═════ GIVEN ENTRIES ═════
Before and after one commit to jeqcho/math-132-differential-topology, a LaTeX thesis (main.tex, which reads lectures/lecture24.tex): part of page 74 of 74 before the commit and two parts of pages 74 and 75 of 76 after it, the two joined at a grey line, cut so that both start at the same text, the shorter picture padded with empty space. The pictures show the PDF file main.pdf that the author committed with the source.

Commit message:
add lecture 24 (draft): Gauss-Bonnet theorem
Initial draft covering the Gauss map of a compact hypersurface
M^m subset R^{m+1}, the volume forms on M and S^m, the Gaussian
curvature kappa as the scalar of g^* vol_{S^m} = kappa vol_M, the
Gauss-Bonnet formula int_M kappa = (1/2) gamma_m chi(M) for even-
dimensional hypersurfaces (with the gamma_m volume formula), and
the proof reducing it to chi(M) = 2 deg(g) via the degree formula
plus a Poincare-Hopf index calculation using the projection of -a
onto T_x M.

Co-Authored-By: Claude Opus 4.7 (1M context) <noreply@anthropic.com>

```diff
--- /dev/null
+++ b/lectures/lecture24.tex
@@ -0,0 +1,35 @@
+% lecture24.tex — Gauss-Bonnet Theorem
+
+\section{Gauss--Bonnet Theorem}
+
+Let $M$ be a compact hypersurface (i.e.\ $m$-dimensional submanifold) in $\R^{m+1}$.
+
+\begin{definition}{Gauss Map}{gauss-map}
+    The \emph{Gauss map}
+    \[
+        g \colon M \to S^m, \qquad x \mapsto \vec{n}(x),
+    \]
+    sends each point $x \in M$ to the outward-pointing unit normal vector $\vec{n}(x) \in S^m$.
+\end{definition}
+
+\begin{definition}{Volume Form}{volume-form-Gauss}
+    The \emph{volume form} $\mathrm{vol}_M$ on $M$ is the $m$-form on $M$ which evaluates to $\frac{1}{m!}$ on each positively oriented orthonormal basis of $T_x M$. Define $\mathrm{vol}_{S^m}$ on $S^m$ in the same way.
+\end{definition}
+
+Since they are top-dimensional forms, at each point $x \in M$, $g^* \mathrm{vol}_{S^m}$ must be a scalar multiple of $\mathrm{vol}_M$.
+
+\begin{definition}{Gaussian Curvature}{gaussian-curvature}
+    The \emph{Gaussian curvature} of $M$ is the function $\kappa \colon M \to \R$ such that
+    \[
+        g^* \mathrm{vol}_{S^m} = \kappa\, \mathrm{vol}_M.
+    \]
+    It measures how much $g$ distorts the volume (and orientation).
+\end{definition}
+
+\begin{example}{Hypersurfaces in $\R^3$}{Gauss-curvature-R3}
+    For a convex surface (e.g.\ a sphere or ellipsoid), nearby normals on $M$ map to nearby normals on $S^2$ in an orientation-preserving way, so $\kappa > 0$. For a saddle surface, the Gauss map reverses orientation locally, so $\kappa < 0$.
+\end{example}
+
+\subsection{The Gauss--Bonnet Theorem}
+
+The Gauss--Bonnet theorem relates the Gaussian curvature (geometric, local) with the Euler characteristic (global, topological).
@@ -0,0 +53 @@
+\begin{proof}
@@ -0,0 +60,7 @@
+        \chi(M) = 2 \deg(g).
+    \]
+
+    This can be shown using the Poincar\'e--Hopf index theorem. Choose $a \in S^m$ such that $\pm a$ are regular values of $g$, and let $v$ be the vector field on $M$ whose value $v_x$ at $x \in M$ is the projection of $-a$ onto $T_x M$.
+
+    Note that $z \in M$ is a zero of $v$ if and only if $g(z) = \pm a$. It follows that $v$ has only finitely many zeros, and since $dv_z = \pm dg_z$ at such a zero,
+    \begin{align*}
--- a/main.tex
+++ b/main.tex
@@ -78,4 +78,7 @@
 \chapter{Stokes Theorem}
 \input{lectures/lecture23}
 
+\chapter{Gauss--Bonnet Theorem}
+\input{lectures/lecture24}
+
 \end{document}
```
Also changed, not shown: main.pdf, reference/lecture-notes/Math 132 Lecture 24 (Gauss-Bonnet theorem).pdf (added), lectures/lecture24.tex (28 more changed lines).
═════
== WHAT YOU HAVE TO DO ==
Return the records in full. Omit nothing.

== WRITTEN RESPONSE ==
Before and after one commit to jeqcho/math-132-differential-topology, a LaTeX thesis (main.tex, which reads lectures/lecture24.tex): part of page 74 of 74 before the commit and two parts of pages 74 and 75 of 76 after it, the two joined at a grey line, cut so that both start at the same text, the shorter picture padded with empty space. The pictures show the PDF file main.pdf that the author committed with the source.

Commit message:
add lecture 24 (draft): Gauss-Bonnet theorem
Initial draft covering the Gauss map of a compact hypersurface
M^m subset R^{m+1}, the volume forms on M and S^m, the Gaussian
curvature kappa as the scalar of g^* vol_{S^m} = kappa vol_M, the
Gauss-Bonnet formula int_M kappa = (1/2) gamma_m chi(M) for even-
dimensional hypersurfaces (with the gamma_m volume formula), and
the proof reducing it to chi(M) = 2 deg(g) via the degree formula
plus a Poincare-Hopf index calculation using the projection of -a
onto T_x M.

Co-Authored-By: Claude Opus 4.7 (1M context) <noreply@anthropic.com>

```diff
--- /dev/null
+++ b/lectures/lecture24.tex
@@ -0,0 +1,35 @@
+% lecture24.tex — Gauss-Bonnet Theorem
+
+\section{Gauss--Bonnet Theorem}
+
+Let $M$ be a compact hypersurface (i.e.\ $m$-dimensional submanifold) in $\R^{m+1}$.
+
+\begin{definition}{Gauss Map}{gauss-map}
+    The \emph{Gauss map}
+    \[
+        g \colon M \to S^m, \qquad x \mapsto \vec{n}(x),
+    \]
+    sends each point $x \in M$ to the outward-pointing unit normal vector $\vec{n}(x) \in S^m$.
+\end{definition}
+
+\begin{definition}{Volume Form}{volume-form-Gauss}
+    The \emph{volume form} $\mathrm{vol}_M$ on $M$ is the $m$-form on $M$ which evaluates to $\frac{1}{m!}$ on each positively oriented orthonormal basis of $T_x M$. Define $\mathrm{vol}_{S^m}$ on $S^m$ in the same way.
+\end{definition}
+
+Since they are top-dimensional forms, at each point $x \in M$, $g^* \mathrm{vol}_{S^m}$ must be a scalar multiple of $\mathrm{vol}_M$.
+
+\begin{definition}{Gaussian Curvature}{gaussian-curvature}
+    The \emph{Gaussian curvature} of $M$ is the function $\kappa \colon M \to \R$ such that
+    \[
+        g^* \mathrm{vol}_{S^m} = \kappa\, \mathrm{vol}_M.
+    \]
+    It measures how much $g$ distorts the volume (and orientation).
+\end{definition}
+
+\begin{example}{Hypersurfaces in $\R^3$}{Gauss-curvature-R3}
+    For a convex surface (e.g.\ a sphere or ellipsoid), nearby normals on $M$ map to nearby normals on $S^2$ in an orientation-preserving way, so $\kappa > 0$. For a saddle surface, the Gauss map reverses orientation locally, so $\kappa < 0$.
+\end{example}
+
+\subsection{The Gauss--Bonnet Theorem}
+
+The Gauss--Bonnet theorem relates the Gaussian curvature (geometric, local) with the Euler characteristic (global, topological).
@@ -0,0 +53 @@
+\begin{proof}
@@ -0,0 +60,7 @@
+        \chi(M) = 2 \deg(g).
+    \]
+
+    This can be shown using the Poincar\'e--Hopf index theorem. Choose $a \in S^m$ such that $\pm a$ are regular values of $g$, and let $v$ be the vector field on $M$ whose value $v_x$ at $x \in M$ is the projection of $-a$ onto $T_x M$.
+
+    Note that $z \in M$ is a zero of $v$ if and only if $g(z) = \pm a$. It follows that $v$ has only finitely many zeros, and since $dv_z = \pm dg_z$ at such a zero,
+    \begin{align*}
--- a/main.tex
+++ b/main.tex
@@ -78,4 +78,7 @@
 \chapter{Stokes Theorem}
 \input{lectures/lecture23}
 
+\chapter{Gauss--Bonnet Theorem}
+\input{lectures/lecture24}
+
 \end{document}
```
Also changed, not shown: main.pdf, reference/lecture-notes/Math 132 Lecture 24 (Gauss-Bonnet theorem).pdf (added), lectures/lecture24.tex (28 more changed lines).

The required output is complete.